Books are full of so many different kinds of information, that it would be impossible to condense every type of element found in every type of book into one article. Below are the most common elements used in book page design. Keep in mind that not every book needs all of these elements. Most novels have nothing more than text and a page number!
Running Headers or Footers
Running headers appear at the tops (and sometimes the bottoms) of pages and are useful in helping the reader know their place in the book. A basic header consists of the author’s name on the verso (left-hand page) and the book title on the recto (right-hand page). Depending on your book, it may be better to utilize running headers by putting the chapter name, part name, or another important element on the headers instead.
Pretty much every book has page numbers. They are most commonly placed centered at the bottom of the page, or toward the outside margin at the top or bottom of the page. There are no particular rules on the placement of page numbers as long as they are consistent and easy for the reader to find.
Footnotes appear at the bottom of the page in a smaller font than the main body of the text. They can be separated from the text by a thin line or simply by a space. For particularly lengthy footnotes, they can run onto the next page. For books with few footnotes, an asterisk is usually sufficient to indicate the footnote. In books with excessive footnotes, numbers are more commonly used.

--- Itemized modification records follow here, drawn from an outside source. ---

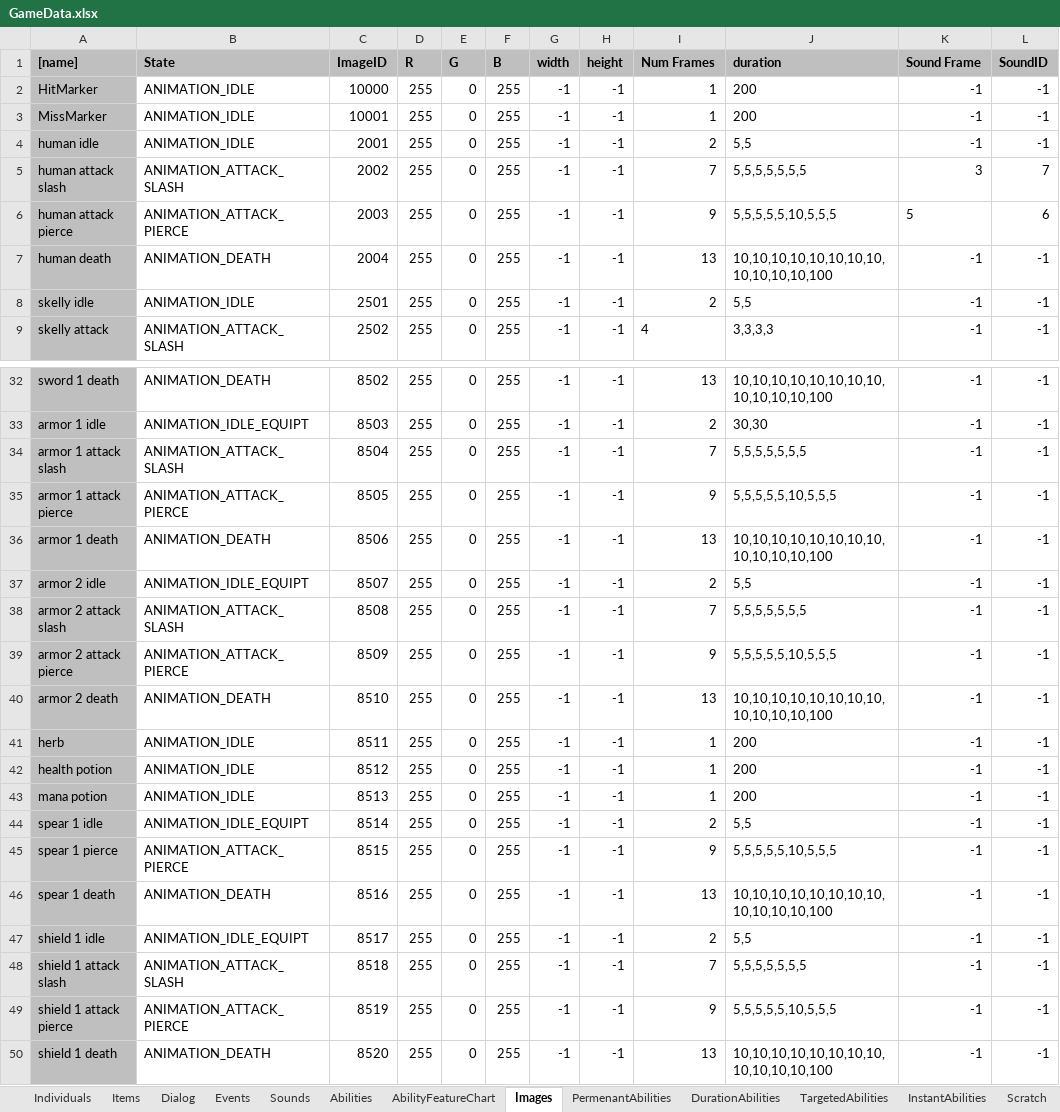
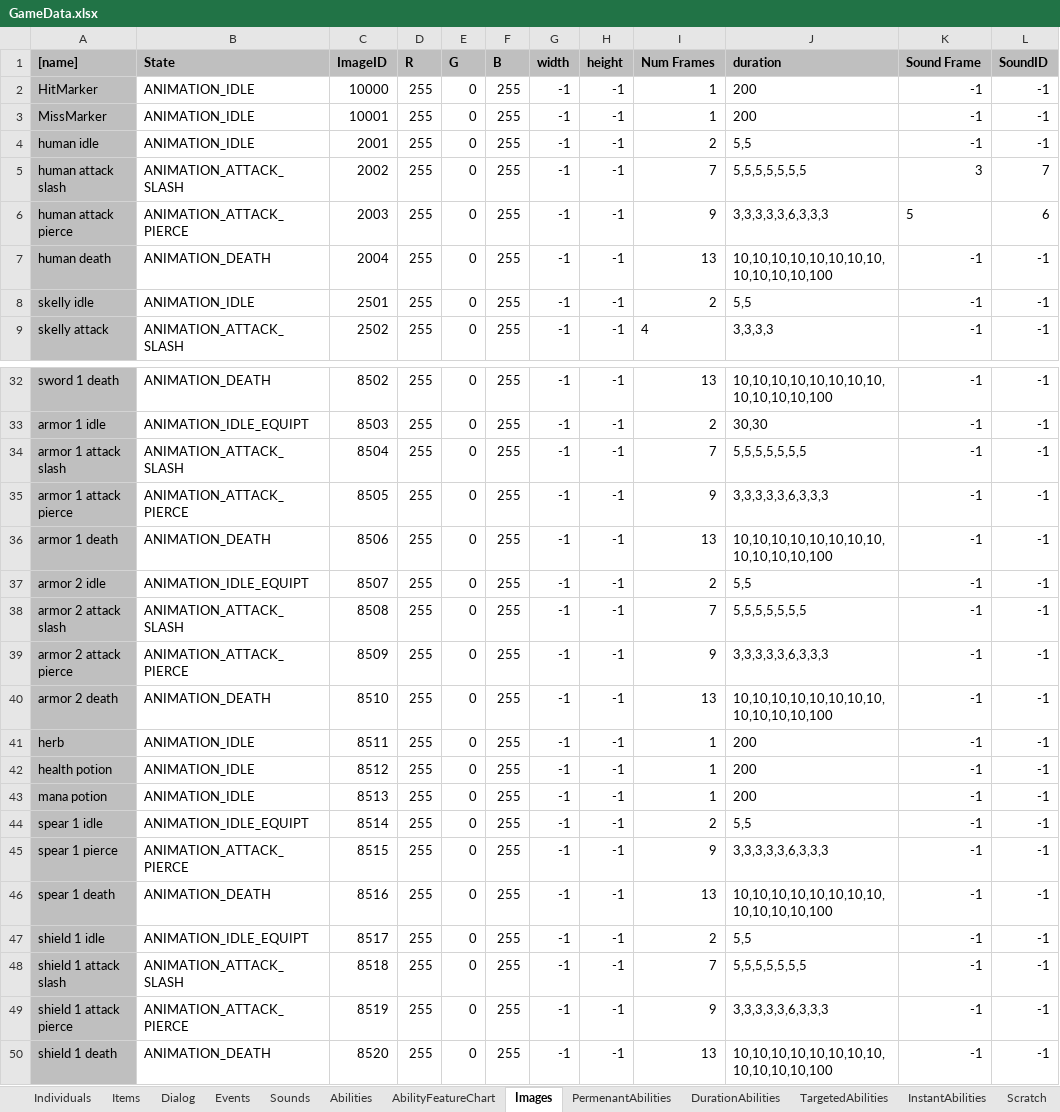
Before and after one commit to schil227/Natural_1, an Excel workbook: GameData.xlsx, sheet Images, drawn as a sheet; only a part is shown, gaps mark what is left out; values as stored, in another font and other column widths than the file's, no borders; the diff names each change by its address in the sheet, - before the commit and + after, or states it on an @@ line.

```diff
--- a/GameData.xlsx (sheet Images)
+++ b/GameData.xlsx (sheet Images)
-J6 (duration): 5,5,5,5,5,10,5,5,5
+J6 (duration): 3,3,3,3,3,6,3,3,3
-J35 (duration): 5,5,5,5,5,10,5,5,5
+J35 (duration): 3,3,3,3,3,6,3,3,3
-J39 (duration): 5,5,5,5,5,10,5,5,5
+J39 (duration): 3,3,3,3,3,6,3,3,3
-J45 (duration): 5,5,5,5,5,10,5,5,5
+J45 (duration): 3,3,3,3,3,6,3,3,3
-J49 (duration): 5,5,5,5,5,10,5,5,5
+J49 (duration): 3,3,3,3,3,6,3,3,3
```
Also changed, not shown: charts or pictures, 17 other files.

A pull quote is a quote taken directly from the text and enlarged or set off by a different typeface or color on the page in order to entice the reader. They are commonly used in magazines but can also be effective in books.
Sidebars, like pull quotes, are offset from the main text and highlighted in some way. Rather than a direct quote from the text, they contain information related to the content on the page, such as a relevant quote, a short list, or a pertinent fact.
When deciding what elements to use in your page design, keep your audience in mind. Also consider the size of the book. Sidebars might not work so well in a 5.5” x 8.5” size book, but would work great in an 8” x 10” to help break up the page and keep the reader engaged. Think about how your reader will be using the book and make your design decisions accordingly. If you’re unsure, your book designer should be able to give you guidance.